Paul Kens, a professor of political science at Texas State University, is the author of Lochner v. New York: Economic Regulation on Trial. I described the book in 2011 as “The last major scholarly work on Lochner to propound the traditional view of Lochner–that its origins lie in ‘laissez faire Social Darwinism’ and that its consequences were almost uniformly bad–that has lost favor among historians and that Rehabilitating Lochner tries to discredit once and for all.” I added that “comparing and contrasting the two books would make a great assignment for a constitutional history seminar.”

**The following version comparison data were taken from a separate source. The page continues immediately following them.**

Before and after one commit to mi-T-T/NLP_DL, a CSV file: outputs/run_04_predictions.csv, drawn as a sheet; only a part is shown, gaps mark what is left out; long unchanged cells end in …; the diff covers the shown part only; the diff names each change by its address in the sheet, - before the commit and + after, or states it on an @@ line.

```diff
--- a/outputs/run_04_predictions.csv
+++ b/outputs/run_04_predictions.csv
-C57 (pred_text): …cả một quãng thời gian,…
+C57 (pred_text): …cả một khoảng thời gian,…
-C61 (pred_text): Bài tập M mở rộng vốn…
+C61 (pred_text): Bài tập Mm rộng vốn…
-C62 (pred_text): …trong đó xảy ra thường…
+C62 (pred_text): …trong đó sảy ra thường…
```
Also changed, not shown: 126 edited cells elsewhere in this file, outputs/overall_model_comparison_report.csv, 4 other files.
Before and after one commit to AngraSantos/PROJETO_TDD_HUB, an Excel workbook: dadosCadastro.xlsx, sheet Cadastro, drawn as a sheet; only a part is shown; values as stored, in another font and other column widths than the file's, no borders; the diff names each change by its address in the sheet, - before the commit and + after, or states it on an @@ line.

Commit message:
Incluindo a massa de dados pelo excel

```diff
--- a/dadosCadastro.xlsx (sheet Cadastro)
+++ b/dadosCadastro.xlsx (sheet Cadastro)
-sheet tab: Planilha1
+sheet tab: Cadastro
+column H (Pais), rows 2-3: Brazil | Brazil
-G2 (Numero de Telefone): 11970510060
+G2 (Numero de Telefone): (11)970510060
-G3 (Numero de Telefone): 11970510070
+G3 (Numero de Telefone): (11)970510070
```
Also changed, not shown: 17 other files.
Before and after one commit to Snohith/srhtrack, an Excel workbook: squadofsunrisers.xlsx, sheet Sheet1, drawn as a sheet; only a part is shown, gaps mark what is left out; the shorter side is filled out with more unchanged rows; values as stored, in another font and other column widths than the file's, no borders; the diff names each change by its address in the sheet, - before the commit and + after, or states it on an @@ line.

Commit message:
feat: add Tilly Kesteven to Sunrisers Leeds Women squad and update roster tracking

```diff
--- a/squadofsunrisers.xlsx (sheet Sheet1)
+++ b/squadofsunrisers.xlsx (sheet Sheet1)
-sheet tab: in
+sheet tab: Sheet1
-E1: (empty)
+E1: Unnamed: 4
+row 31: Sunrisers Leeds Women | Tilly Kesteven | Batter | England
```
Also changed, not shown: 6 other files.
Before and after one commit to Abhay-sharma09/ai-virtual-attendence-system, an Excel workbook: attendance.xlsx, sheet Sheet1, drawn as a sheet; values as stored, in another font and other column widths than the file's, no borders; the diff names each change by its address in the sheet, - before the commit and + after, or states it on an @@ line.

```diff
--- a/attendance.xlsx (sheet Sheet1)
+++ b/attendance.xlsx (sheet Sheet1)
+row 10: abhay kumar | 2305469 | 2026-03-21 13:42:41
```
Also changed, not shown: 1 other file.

Given that Kens’s book is the most prominent representative of the traditional perspective on Lochner that I set out to rebut, I was naturally apprehensive when I saw that Kens reviewed my book for H-Law. But as Dan Ernst pointed out on the legal history blog, Kens manages to disagree with some aspects of my work without being disagreeable, and, I would add, he also is pretty careful about only attributing things to me that I actually wrote, which I’ve found is often not the case with book reviewers. Interestingly, and in line with my 2011 post, Kens suggests the following: “I urge any interested reader to lay the two versions side by side, follow the references, and discover a version of the story that is closer to historical truth.” Amen.